- PROBLEM: What you return should match the data word for word, minus the images.

- ENTRIES SHOWN:
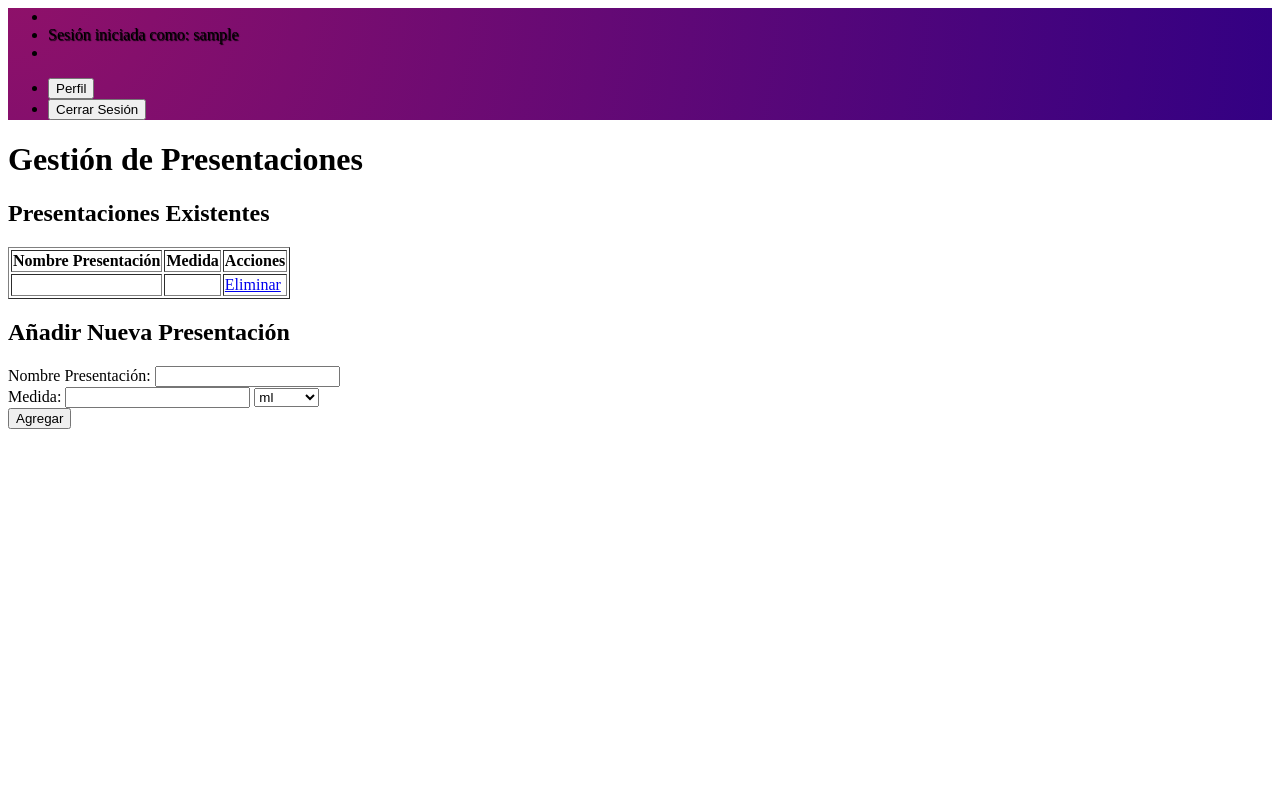
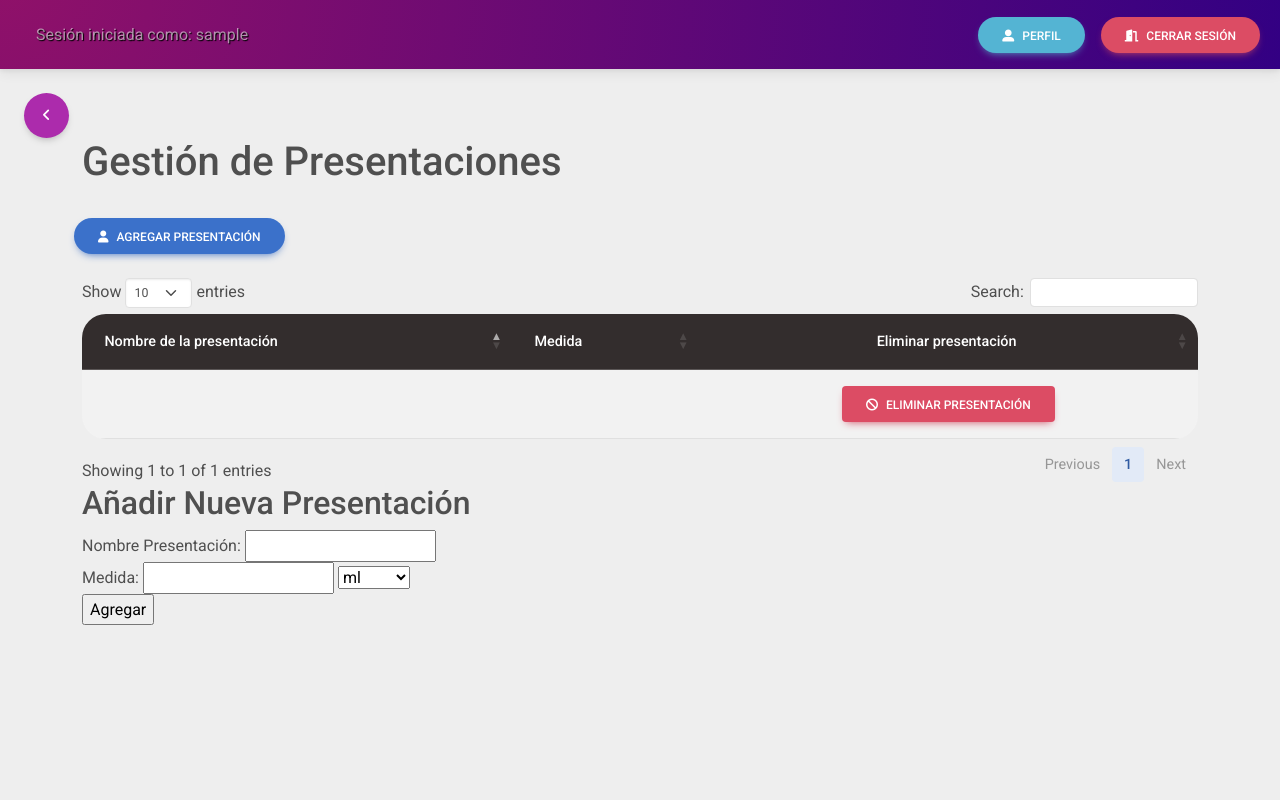
Before and after one commit to Juanma320/RiceMountainManagement2, a PHP site: page /tu_proyecto/gestion_presentaciones.php in a window 1280 px wide. Run offline with PHP 8.4, Linux system fonts and the light colour scheme; the visitor is signed in with stand-in values (Sample User, id 1); tables that the repository leaves empty or names only in its code hold one stand-in row (values such as "Sample post"); data that the repository does not hold is empty; some libraries are stand-ins or nearby versions.

Commit message:
Gestion_presentaciones Styles

```diff
--- a/gestion_presentaciones.php
+++ b/gestion_presentaciones.php
@@ -1,8 +1,13 @@
 <?php
-include('includes/includes.php');
-include('includes/funciones.php');
+include ('includes/includes.php');
+include ('includes/funciones.php');
 $row = obtenerDatosUsuario($conexion, $_SESSION['NombreUsuario']);
-include('includes/navbar.php');
+// Verificar si el usuario tiene el rol de administrador
+if ($_SESSION['RolID'] != 1) {
+    // Si no es administrador, redirigir a la página de inicio
+    header('Location: login.php');
+    exit();
+}
 
 // Procesar el formulario de nueva presentación
 if ($_SERVER["REQUEST_METHOD"] == "POST") {
@@ -27,15 +32,86 @@ $queryPresentaciones = "SELECT * FROM presentaciones";
 $resultPresentaciones = mysqli_query($conexion, $queryPresentaciones);
 ?>
 
+<!DOCTYPE html>
+<html lang="es">
+
+<head>
+    <meta charset="UTF-8">
+    <meta name="viewport" content="width=device-width, initial-scale=1.0">
+    <title>Gestión de Presentaciones</title>
+
+    <link rel="icon" href="img/mdb-favicon.ico" type="image/x-icon" />
+    <link rel="stylesheet" href="https://cdnjs.cloudflare.com/ajax/libs/font-awesome/6.0.0/css/all.min.css" />
+    <link rel="stylesheet"
+        href="https://fonts.googleapis.com/css2?family=Roboto:wght@300;400;500;700;900&display=swap" />
+    <link rel="stylesheet" href="css/mdb.min.css" />
+    <link rel="stylesheet" href="https://cdn.datatables.net/1.10.22/css/dataTables.bootstrap4.min.css">
+</head>
+
+<body class="gradient-custom-1">
+
+    <?php include ('includes/navbar.php'); ?>
+
+    <style>
+        .gradient-custom-1 {
+            height: 100vh;
+
+            /* fallback for old browsers */
+            background: #EEEEEE;
+        }
+
+        .mask-custom {
+            background: rgba(24, 24, 16, .2);
+            border-radius: 2em;
+            backdrop-filter: blur(25px);
+            border: 2px solid rgba(255, 255, 255, 0.05);
+            background-clip: padding-box;
+            box-shadow: 10px 10px 10px rgba(46, 54, 68, 0.03);
+        }
+
+        #tdcenter {
+            display: flex;
+            justify-content: center;
+        }
+    </style>
+
+    <div class="mx-4 my-4">
+        <a class="btn text-white btn-lg btn-floating" data-mdb-ripple-init style="background-color: #ac2bac;"
+            role="button" href="gestionproductosA.php">
+            <i class="fas fa-angle-left"></i>
+        </a>
+
+        <div class="container">
+            <div class="row">
+                <div class="col-md-12">
+                    <div class="d-flex justify-content-between align-items-center">
                         <h1>Gestión de Presentaciones</h1>
+                    </div>
+                </div>
+            </div>
 
-<h2>Presentaciones Existentes</h2>
-<table border="1">
+            <div class="row mt-4">
+                <div class="col-md-12">
+                    <ul class="nav nav-pills flex-column flex-md-row">
+                        <li class="nav-item">
+                            <a href="agregar_presentacion.php" style="color: #F9F6EE">
+                                <button data-mdb-ripple-init type="button" class="btn btn-primary btn-rounded">
+                                    <i class="fas fa-user pe-2"></i>Agregar presentación</button>
+                            </a>
+                        </li>
+                    </ul>
+
+                    <div class="row mt-4">
+                        <div class="col-md-12">
+                            <table class="table table-striped table-responsive rounded-9 overflow-hidden table-hover"
+                                id="sortTable">
+                                <thead class="table-dark">
                                     <tr>
-        <th>Nombre Presentación</th>
+                                        <th>Nombre de la presentación</th>
                                         <th>Medida</th>
-        <th>Acciones</th>
+                                        <th class="text-center">Eliminar presentación</th>
                                     </tr>
+                                </thead>
                                 <?php
                                 while ($rowPresentacion = mysqli_fetch_assoc($resultPresentaciones)) {
                                     echo "<tr>";
@@ -46,9 +122,11 @@ $resultPresentaciones = mysqli_query($conexion, $queryPresentaciones);
                                     $resultUsada = mysqli_query($conexion, $queryUsada);
                                     $rowUsada = mysqli_fetch_assoc($resultUsada);
                                     if ($rowUsada['total'] > 0) {
-            echo "<td>La presentación aún está siendo usada</td>";
+                                        echo "<td class='text-center'>La presentación aún está siendo usada</td>";
                                     } else {
-            echo "<td><a href='eliminar_presentacion.php?presentacionID={$rowPresentacion['PresentacionID']}'>Eliminar</a></td>";
+                                        echo "<td class='text-center'><a data-mdb-ripple-init type='button' class='btn btn-danger'
+                                        <a href='eliminar_presentacion.php?presentacionID={$rowPresentacion['PresentacionID']}'>
+                                        <i class='fas fa-ban pe-2'></i>Eliminar presentación</a></td>";
                                     }
                                     echo "</tr>";
                                 }
@@ -71,6 +149,17 @@ $resultPresentaciones = mysqli_query($conexion, $queryPresentaciones);
                                 <input type="submit" value="Agregar">
                             </form>
 
+                        </div>
+                    </div>
+                </div>
+            </div>
+        </div>
+    </div>
+
+</body>
+
+</html>
+
 <script>
     function agregarMedida() {
         var medidaSelect = document.getElementById('medidaSelect');
@@ -83,3 +172,17 @@ function agregarMedida() {
         }
     }
 </script>
+<script type="text/javascript" src="js/mdb.umd.min.js"></script>
+<script type="text/javascript"></script>
+<script src="https://ajax.googleapis.com/ajax/libs/jquery/3.5.1/jquery.min.js"></script>
+<script src="https://cdnjs.cloudflare.com/ajax/libs/popper.js/1.16.0/umd/popper.min.js"></script>
+<script src="https://maxcdn.bootstrapcdn.com/bootstrap/4.5.2/js/bootstrap.min.js"></script>
+<script src="https://cdn.datatables.net/1.10.22/js/jquery.dataTables.min.js"></script>
+<script src="https://cdn.datatables.net/1.10.22/js/dataTables.bootstrap4.min.js"></script>
+<script>$('#sortTable').DataTable({ order: [[0, 'asc']] })</script>
+<script>
+    // Initialization for ES Users
+    import { Ripple, initMDB } from "mdb-ui-kit";
+
+    initMDB({ Ripple });
+</script>
```
Lines whose indentation alone changed are shown as unchanged.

- SOLUTION TO THIS EXERCISE:
Before and after one commit to Juanma320/RiceMountainManagement2, a PHP site: page /tu_proyecto/gestion_presentaciones.php in a window 1280 px wide. Run offline with PHP 8.4, Linux system fonts and the light colour scheme; the visitor is signed in with stand-in values (Sample User, id 1); tables that the repository leaves empty or names only in its code hold one stand-in row (values such as "Sample post"); data that the repository does not hold is empty; some libraries are stand-ins or nearby versions.

Commit message:
Gestion_presentaciones Styles

```diff
--- a/gestion_presentaciones.php
+++ b/gestion_presentaciones.php
@@ -1,8 +1,13 @@
 <?php
-include('includes/includes.php');
-include('includes/funciones.php');
+include ('includes/includes.php');
+include ('includes/funciones.php');
 $row = obtenerDatosUsuario($conexion, $_SESSION['NombreUsuario']);
-include('includes/navbar.php');
+// Verificar si el usuario tiene el rol de administrador
+if ($_SESSION['RolID'] != 1) {
+    // Si no es administrador, redirigir a la página de inicio
+    header('Location: login.php');
+    exit();
+}
 
 // Procesar el formulario de nueva presentación
 if ($_SERVER["REQUEST_METHOD"] == "POST") {
@@ -27,15 +32,86 @@ $queryPresentaciones = "SELECT * FROM presentaciones";
 $resultPresentaciones = mysqli_query($conexion, $queryPresentaciones);
 ?>
 
+<!DOCTYPE html>
+<html lang="es">
+
+<head>
+    <meta charset="UTF-8">
+    <meta name="viewport" content="width=device-width, initial-scale=1.0">
+    <title>Gestión de Presentaciones</title>
+
+    <link rel="icon" href="img/mdb-favicon.ico" type="image/x-icon" />
+    <link rel="stylesheet" href="https://cdnjs.cloudflare.com/ajax/libs/font-awesome/6.0.0/css/all.min.css" />
+    <link rel="stylesheet"
+        href="https://fonts.googleapis.com/css2?family=Roboto:wght@300;400;500;700;900&display=swap" />
+    <link rel="stylesheet" href="css/mdb.min.css" />
+    <link rel="stylesheet" href="https://cdn.datatables.net/1.10.22/css/dataTables.bootstrap4.min.css">
+</head>
+
+<body class="gradient-custom-1">
+
+    <?php include ('includes/navbar.php'); ?>
+
+    <style>
+        .gradient-custom-1 {
+            height: 100vh;
+
+            /* fallback for old browsers */
+            background: #EEEEEE;
+        }
+
+        .mask-custom {
+            background: rgba(24, 24, 16, .2);
+            border-radius: 2em;
+            backdrop-filter: blur(25px);
+            border: 2px solid rgba(255, 255, 255, 0.05);
+            background-clip: padding-box;
+            box-shadow: 10px 10px 10px rgba(46, 54, 68, 0.03);
+        }
+
+        #tdcenter {
+            display: flex;
+            justify-content: center;
+        }
+    </style>
+
+    <div class="mx-4 my-4">
+        <a class="btn text-white btn-lg btn-floating" data-mdb-ripple-init style="background-color: #ac2bac;"
+            role="button" href="gestionproductosA.php">
+            <i class="fas fa-angle-left"></i>
+        </a>
+
+        <div class="container">
+            <div class="row">
+                <div class="col-md-12">
+                    <div class="d-flex justify-content-between align-items-center">
                         <h1>Gestión de Presentaciones</h1>
+                    </div>
+                </div>
+            </div>
 
-<h2>Presentaciones Existentes</h2>
-<table border="1">
+            <div class="row mt-4">
+                <div class="col-md-12">
+                    <ul class="nav nav-pills flex-column flex-md-row">
+                        <li class="nav-item">
+                            <a href="agregar_presentacion.php" style="color: #F9F6EE">
+                                <button data-mdb-ripple-init type="button" class="btn btn-primary btn-rounded">
+                                    <i class="fas fa-user pe-2"></i>Agregar presentación</button>
+                            </a>
+                        </li>
+                    </ul>
+
+                    <div class="row mt-4">
+                        <div class="col-md-12">
+                            <table class="table table-striped table-responsive rounded-9 overflow-hidden table-hover"
+                                id="sortTable">
+                                <thead class="table-dark">
                                     <tr>
-        <th>Nombre Presentación</th>
+                                        <th>Nombre de la presentación</th>
                                         <th>Medida</th>
-        <th>Acciones</th>
+                                        <th class="text-center">Eliminar presentación</th>
                                     </tr>
+                                </thead>
                                 <?php
                                 while ($rowPresentacion = mysqli_fetch_assoc($resultPresentaciones)) {
                                     echo "<tr>";
@@ -46,9 +122,11 @@ $resultPresentaciones = mysqli_query($conexion, $queryPresentaciones);
                                     $resultUsada = mysqli_query($conexion, $queryUsada);
                                     $rowUsada = mysqli_fetch_assoc($resultUsada);
                                     if ($rowUsada['total'] > 0) {
-            echo "<td>La presentación aún está siendo usada</td>";
+                                        echo "<td class='text-center'>La presentación aún está siendo usada</td>";
                                     } else {
-            echo "<td><a href='eliminar_presentacion.php?presentacionID={$rowPresentacion['PresentacionID']}'>Eliminar</a></td>";
+                                        echo "<td class='text-center'><a data-mdb-ripple-init type='button' class='btn btn-danger'
+                                        <a href='eliminar_presentacion.php?presentacionID={$rowPresentacion['PresentacionID']}'>
+                                        <i class='fas fa-ban pe-2'></i>Eliminar presentación</a></td>";
                                     }
                                     echo "</tr>";
                                 }
@@ -71,6 +149,17 @@ $resultPresentaciones = mysqli_query($conexion, $queryPresentaciones);
                                 <input type="submit" value="Agregar">
                             </form>
 
+                        </div>
+                    </div>
+                </div>
+            </div>
+        </div>
+    </div>
+
+</body>
+
+</html>
+
 <script>
     function agregarMedida() {
         var medidaSelect = document.getElementById('medidaSelect');
@@ -83,3 +172,17 @@ function agregarMedida() {
         }
     }
 </script>
+<script type="text/javascript" src="js/mdb.umd.min.js"></script>
+<script type="text/javascript"></script>
+<script src="https://ajax.googleapis.com/ajax/libs/jquery/3.5.1/jquery.min.js"></script>
+<script src="https://cdnjs.cloudflare.com/ajax/libs/popper.js/1.16.0/umd/popper.min.js"></script>
+<script src="https://maxcdn.bootstrapcdn.com/bootstrap/4.5.2/js/bootstrap.min.js"></script>
+<script src="https://cdn.datatables.net/1.10.22/js/jquery.dataTables.min.js"></script>
+<script src="https://cdn.datatables.net/1.10.22/js/dataTables.bootstrap4.min.js"></script>
+<script>$('#sortTable').DataTable({ order: [[0, 'asc']] })</script>
+<script>
+    // Initialization for ES Users
+    import { Ripple, initMDB } from "mdb-ui-kit";
+
+    initMDB({ Ripple });
+</script>
```
Lines whose indentation alone changed are shown as unchanged.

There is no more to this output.